  • £449,000 towards improved transport for Devonport, i.e. two new buses for bus Route 34 and two new local bus shelters displaying ‘real time’ information. **
  • £100,000 towards a local education project
  • £270,000 towards improving Granby Green and other nearby public areas
** Shortly after the £449,000 was paid toward two new buses and bus shelters, Plymouth City Council sold the entire bus operation to a private company - essentially Redrow's community contributions ended up in the asset list of a private company.

SOUTH SIDE - 2011, Extra Care Home for Elderly Residents

An Extra Care Home for elderly residents was officially opened on the south side of Granby Way in April 2011 when the first residents moved in [4]. It is a £5.8 million property with 42 flats that have either one or two bedrooms. Residents live in the centre independantly, in their own self-contained flat, but have 24-hour care on hand if they need it. Also, they can choose whether to cook in their own private kitchens or eat in the communal dining room, where meals are cooked by staff. The scheme was developed jointly by Devon and Cornwall Housing Association and Plymouth City Council. According to newspaper reports all the new residents love it there, some even say its better than a posh hotel. Several of the flats have balconies and views of the river. It does sound lovely; there are many luxuries for residents, including: an activity room, hairdressers, treatment room, electric buggy store, courtyard, roof terrace, communal lounge, laundry services and assisted bathroom - on top of all that, there are additional rooms available for relatives or guests to stay. It does indeed sound a great place for elderly persons.

Granby Green - The Central Grassed Area at Granby Way

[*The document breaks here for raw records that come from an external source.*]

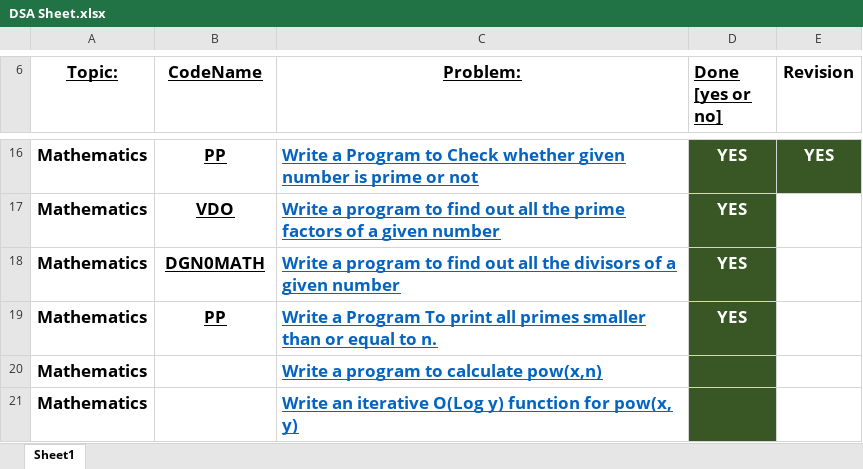
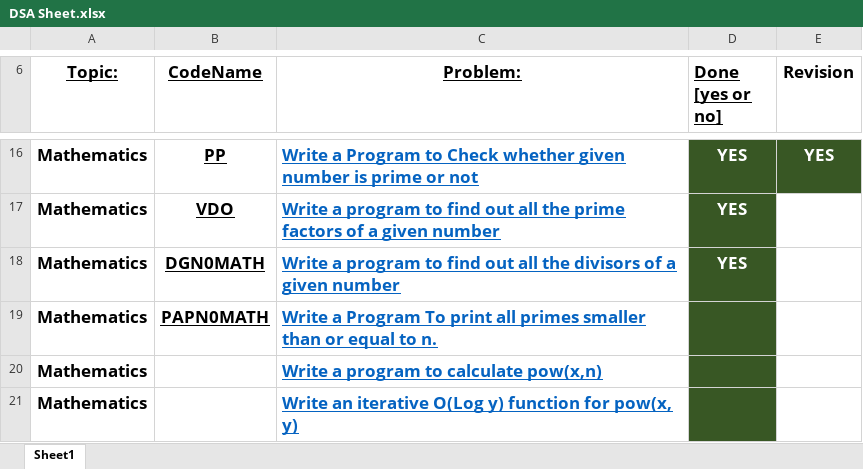
Before and after one commit to vishwajeetvb/DSA, an Excel workbook: DSA Sheet.xlsx, sheet Sheet1, drawn as a sheet; only a part is shown, gaps mark what is left out; values as stored, in another font and other column widths than the file's, no borders; the diff names each change by its address in the sheet, - before the commit and + after, or states it on an @@ line.

```diff
--- a/DSA Sheet.xlsx (sheet Sheet1)
+++ b/DSA Sheet.xlsx (sheet Sheet1)
-B19 (CodeName): PP
+B19 (CodeName): PAPN0MATH
-D19 (Done [yes or no]): YES
+D19 (Done [yes or no]): (empty)
```
Also changed, not shown: 1 other file.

The Green itself was updated in summer of 2009; for which a separate page is provided here.


[1] 'Yard Site Gets First New Street'. Published in The Herald, 10 March 2008.
[2] Options for Residents’ Involvement in Devonport. Final Report by CAG Consultants, April 2009.
[3] 'Vision is realised as first residents move into Devonport'. Published by on 28th July 2008.
[4] 'First residents move into sheltered flats' By Devonport People | Saturday, April 16, 2011,

(page added May 2012)